One of the very unique aspects of Barragán’s architecture is the fact that he works with both colors and light in a very symbiotic way. Even when there is a white wall, you see the colors reflecting over it. Either from the colorful walls around or the green of the plants outside.
All in all, there are 30 built works. Barragán’s marvelous combination of lively block colors and serene gardens earned him the renowned Pritzker Prize in 1980 and the Jalisco Award in 1985. He has received prestigious titles such as Mexico’s National Architecture Award. Also, the Museum of Modern Art in New York City honored his work with the prominent retrospective.
Beauty. The invincible difficulty that philosophers have always had in defining beauty is an unmistakable example of its ineffable mystery. Beauty speaks like an oracle, and man has always worshiped her… The private life of beauty does not deserve to be called human.-Fragment of the speech given by Luis Barragán given at the Pritzker Prize Awards Ceremony
A Word from the Founder, Zest & Curiosity
Edgar and I have been discussing architecture after we figured out that we are both passionate Tadao Ando fans. I am very thankful to Edgar for bringing Luis Barragán to my attention. There is something so captivating in the mix of striking colors and clean lines. Undoubtedly I would love to visit and experience his buildings someday.
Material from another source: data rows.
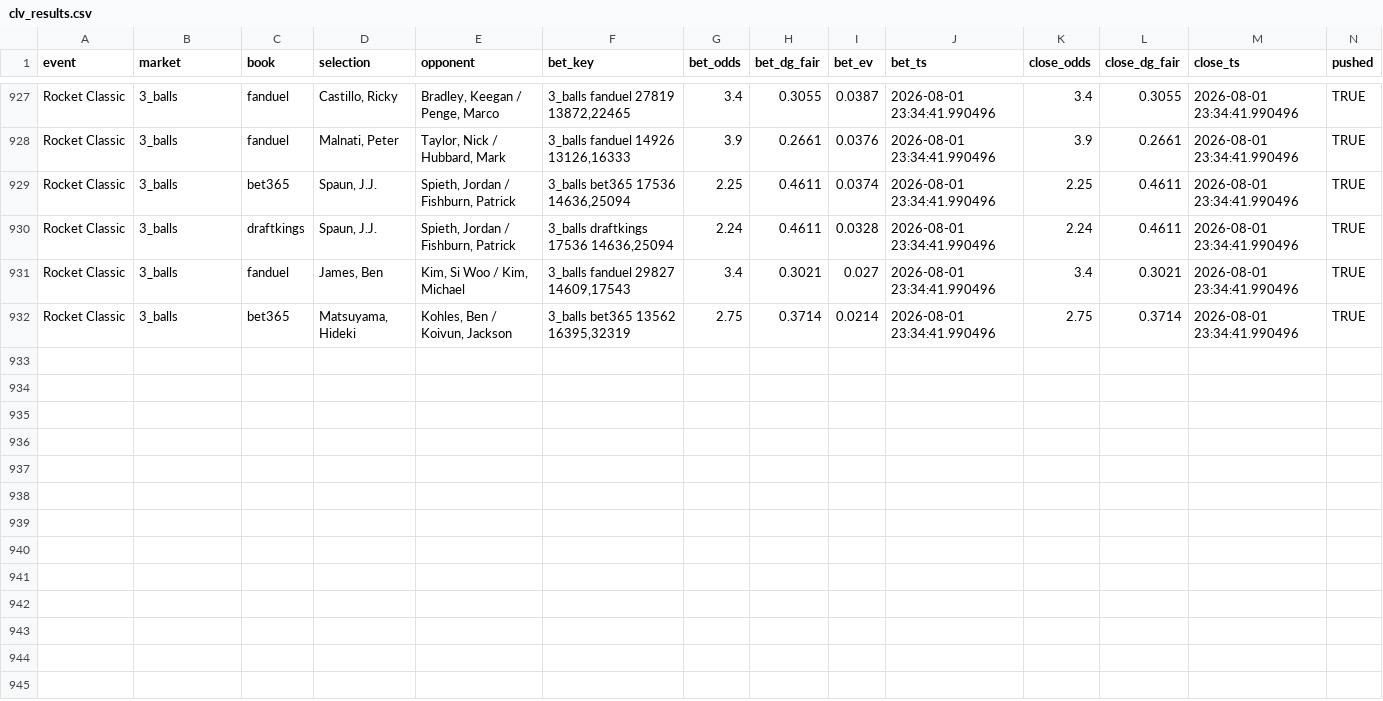
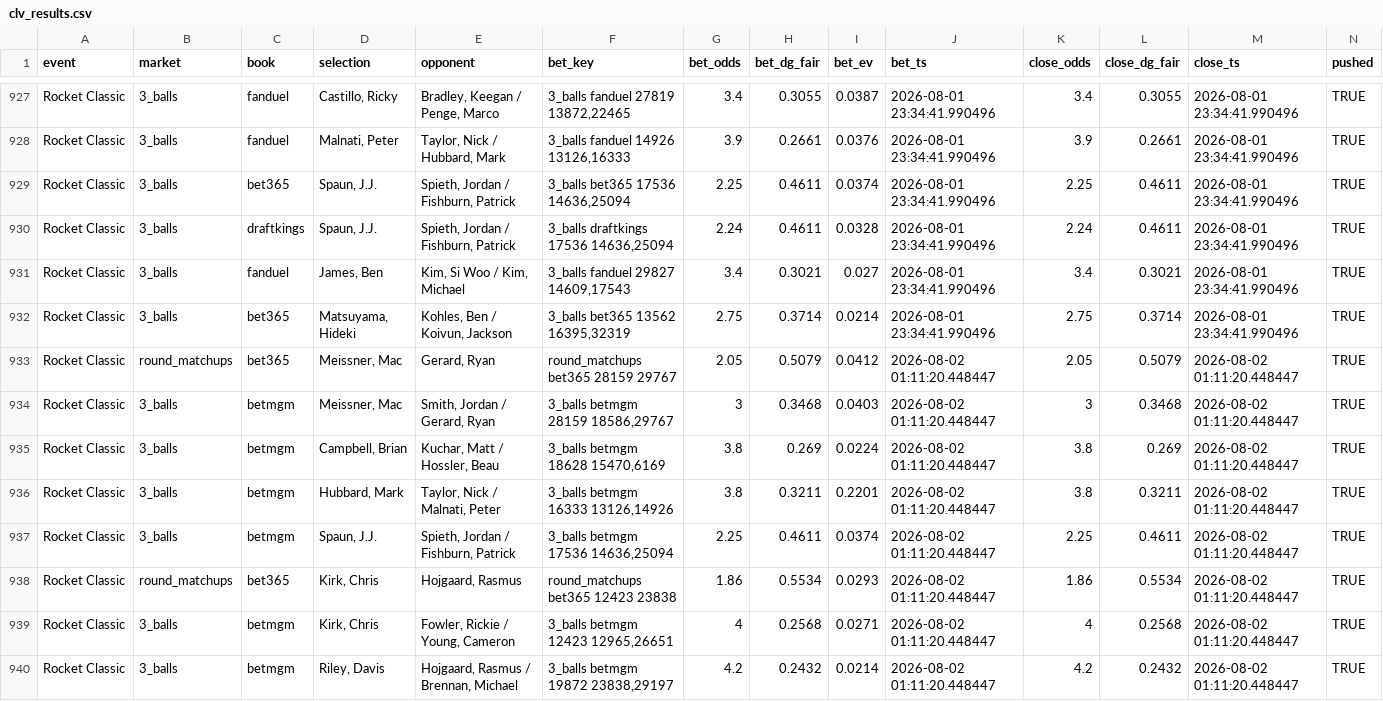
Before and after one commit to lucas-diehl/evbetting, a CSV file: golf_picks/clv_results.csv, drawn as a sheet; only a part is shown, gaps mark what is left out; rows hold the shown columns only; the diff names each change by its address in the sheet, - before the commit and + after, or states it on an @@ line.

```diff
--- a/golf_picks/clv_results.csv
+++ b/golf_picks/clv_results.csv
+row 933: Rocket Classic | round_matchups | bet365 | Meissner, Mac | Gerard, Ryan | round_matchups bet365 28159 29767 | 2.05 | 0.5079 | 0.0412 | 2026-08-02 01:11:20.448447 | 2.05 | 0.5079 | 2026-08-02 01:11:20.448447 | TRUE
+row 934: Rocket Classic | 3_balls | betmgm | Meissner, Mac | Smith, Jordan / Gerard, Ryan | 3_balls betmgm 28159 18586,29767 | 3 | 0.3468 | 0.0403 | 2026-08-02 01:11:20.448447 | 3 | 0.3468 | 2026-08-02 01:11:20.448447 | TRUE
+row 935: Rocket Classic | 3_balls | betmgm | Campbell, Brian | Kuchar, Matt / Hossler, Beau | 3_balls betmgm 18628 15470,6169 | 3.8 | 0.269 | 0.0224 | 2026-08-02 01:11:20.448447 | 3.8 | 0.269 | 2026-08-02 01:11:20.448447 | TRUE
+row 936: Rocket Classic | 3_balls | betmgm | Hubbard, Mark | Taylor, Nick / Malnati, Peter | 3_balls betmgm 16333 13126,14926 | 3.8 | 0.3211 | 0.2201 | 2026-08-02 01:11:20.448447 | 3.8 | 0.3211 | 2026-08-02 01:11:20.448447 | TRUE
+row 937: Rocket Classic | 3_balls | betmgm | Spaun, J.J. | Spieth, Jordan / Fishburn, Patrick | 3_balls betmgm 17536 14636,25094 | 2.25 | 0.4611 | 0.0374 | 2026-08-02 01:11:20.448447 | 2.25 | 0.4611 | 2026-08-02 01:11:20.448447 | TRUE
+row 938: Rocket Classic | round_matchups | bet365 | Kirk, Chris | Hojgaard, Rasmus | round_matchups bet365 12423 23838 | 1.86 | 0.5534 | 0.0293 | 2026-08-02 01:11:20.448447 | 1.86 | 0.5534 | 2026-08-02 01:11:20.448447 | TRUE
+row 939: Rocket Classic | 3_balls | betmgm | Kirk, Chris | Fowler, Rickie / Young, Cameron | 3_balls betmgm 12423 12965,26651 | 4 | 0.2568 | 0.0271 | 2026-08-02 01:11:20.448447 | 4 | 0.2568 | 2026-08-02 01:11:20.448447 | TRUE
+row 940: Rocket Classic | 3_balls | betmgm | Riley, Davis | Hojgaard, Rasmus / Brennan, Michael | 3_balls betmgm 19872 23838,29197 | 4.2 | 0.2432 | 0.0214 | 2026-08-02 01:11:20.448447 | 4.2 | 0.2432 | 2026-08-02 01:11:20.448447 | TRUE
```
Also changed, not shown: golf_picks/alerts_log.csv, 2 other files.
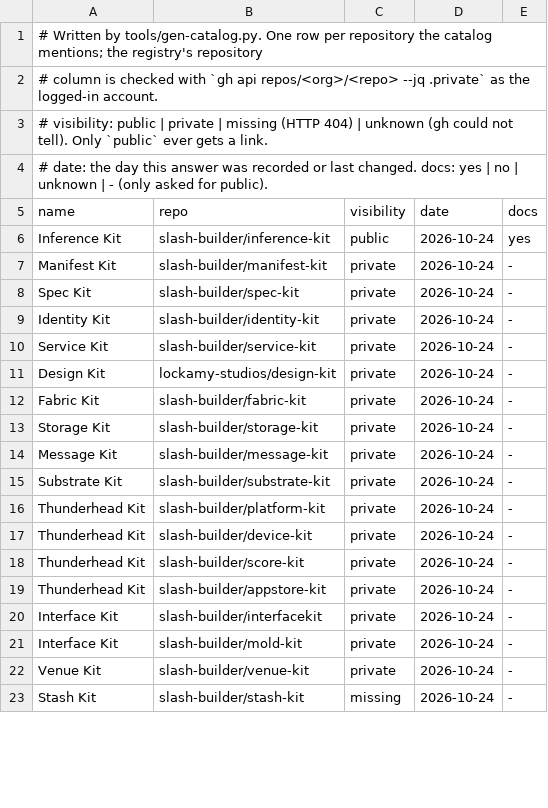
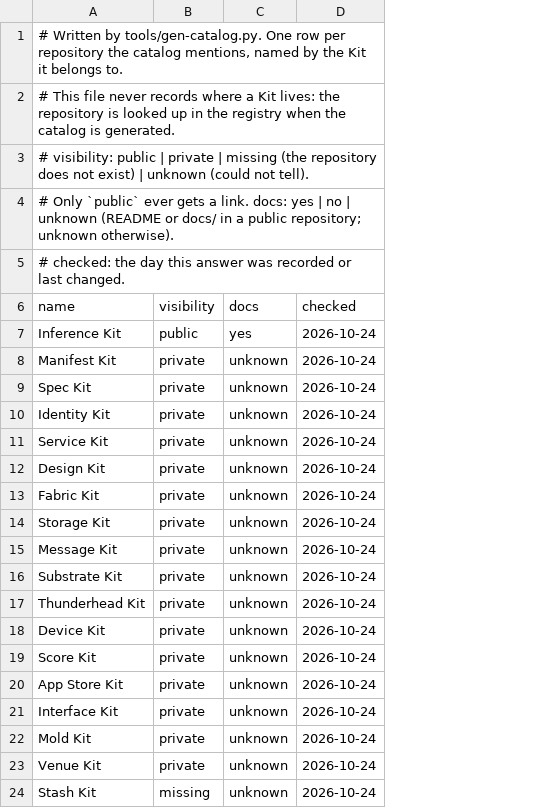
Before and after one commit to slash-builder/kit-book, a TSV file: tools/kit-visibility.tsv, drawn as a sheet; only a part is shown; removed rows and columns are numbered as before the commit, all else as after; the diff names each change by its address in the sheet, - before the commit and + after, or states it on an @@ line.

```diff
--- a/tools/kit-visibility.tsv
+++ b/tools/kit-visibility.tsv
-column B (repo), rows 6-23: slash-builder/inference-kit | slash-builder/manifest-kit | slash-builder/spec-kit | slash-builder/identity-kit | slash-builder/service-kit | lockamy-studios/design-kit | slash-builder/fabric-kit | slash-builder/storage-kit | slash-builder/message-kit | slash-builder/substrate-kit | slash-builder/platform-kit | slash-builder/device-kit | slash-builder/score-kit | slash-builder/appstore-kit | slash-builder/interfacekit | slash-builder/mold-kit | slash-builder/venue-kit | slash-builder/stash-kit
+column C (docs), rows 7-24: yes | unknown | unknown | unknown | unknown | unknown | unknown | unknown | unknown | unknown | unknown | unknown | unknown | unknown | unknown | unknown | unknown | unknown
-column E (docs), rows 6-23: yes | - | - | - | - | - | - | - | - | - | - | - | - | - | - | - | - | -
-A1 (name): …the catalog mentions; the registry's repository
+A1 (name): …the catalog mentions, named by the Kit it belongs to.
-A2 (name): # column is checked with `gh api repos/<org>/<repo> --jq .private` as the logged-in account.
+A2 (name): # This file never records where a Kit lives: the repository is looked up in the registry when the catalog is generated.
-A3 (name): …| missing (HTTP 404) | unknown (gh could not tell). Only `public` ever gets a link.
+A3 (name): …| missing (the repository does not exist) | unknown (could not tell).
-A4 (name): # date: the day this answer was recorded or last changed. docs: yes | no | unknown | - (only asked for public).
+A4 (name): # Only `public` ever gets a link. docs: yes | no | unknown (README or docs/ in a public repository; unknown otherwise).
+row 5: # checked: the day this answer was recorded or last changed.
-D6: date
+D6: checked
-A18 (name): Thunderhead Kit
+A18 (name): Device Kit
-A19 (name): Thunderhead Kit
+A19 (name): Score Kit
-A20 (name): Thunderhead Kit
+A20 (name): App Store Kit
-A22 (name): Interface Kit
+A22 (name): Mold Kit
```
Also changed, not shown: 4 other files.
They give me a sense of joy and calm.
Edgar is a talented photographer with a specialty in areal videography. Together we are also collaborating on a fabulous Tadao Ando post. Stay tuned!
Furthermore, all these fabulous photos from Cuadra San Cristobal are by Edgar, from V.lver Estudio. For more of his photography and amazing areal videography, check the company’s beautiful Instagram.
The marvelous photographs from Casa Luis Barragán are by Charles Avignon. You can check his Instagram where he posts his own vision of life. I am so thankful we could get a glimpse of this historic site. I love Charles’s sophisticated photographic aesthetic and his keen interest in art and architecture.
Enjoy this delightful architecture by Luis Barragán, dear reader.
Editor-in-Chief and Creative Director
Zest & Curiosity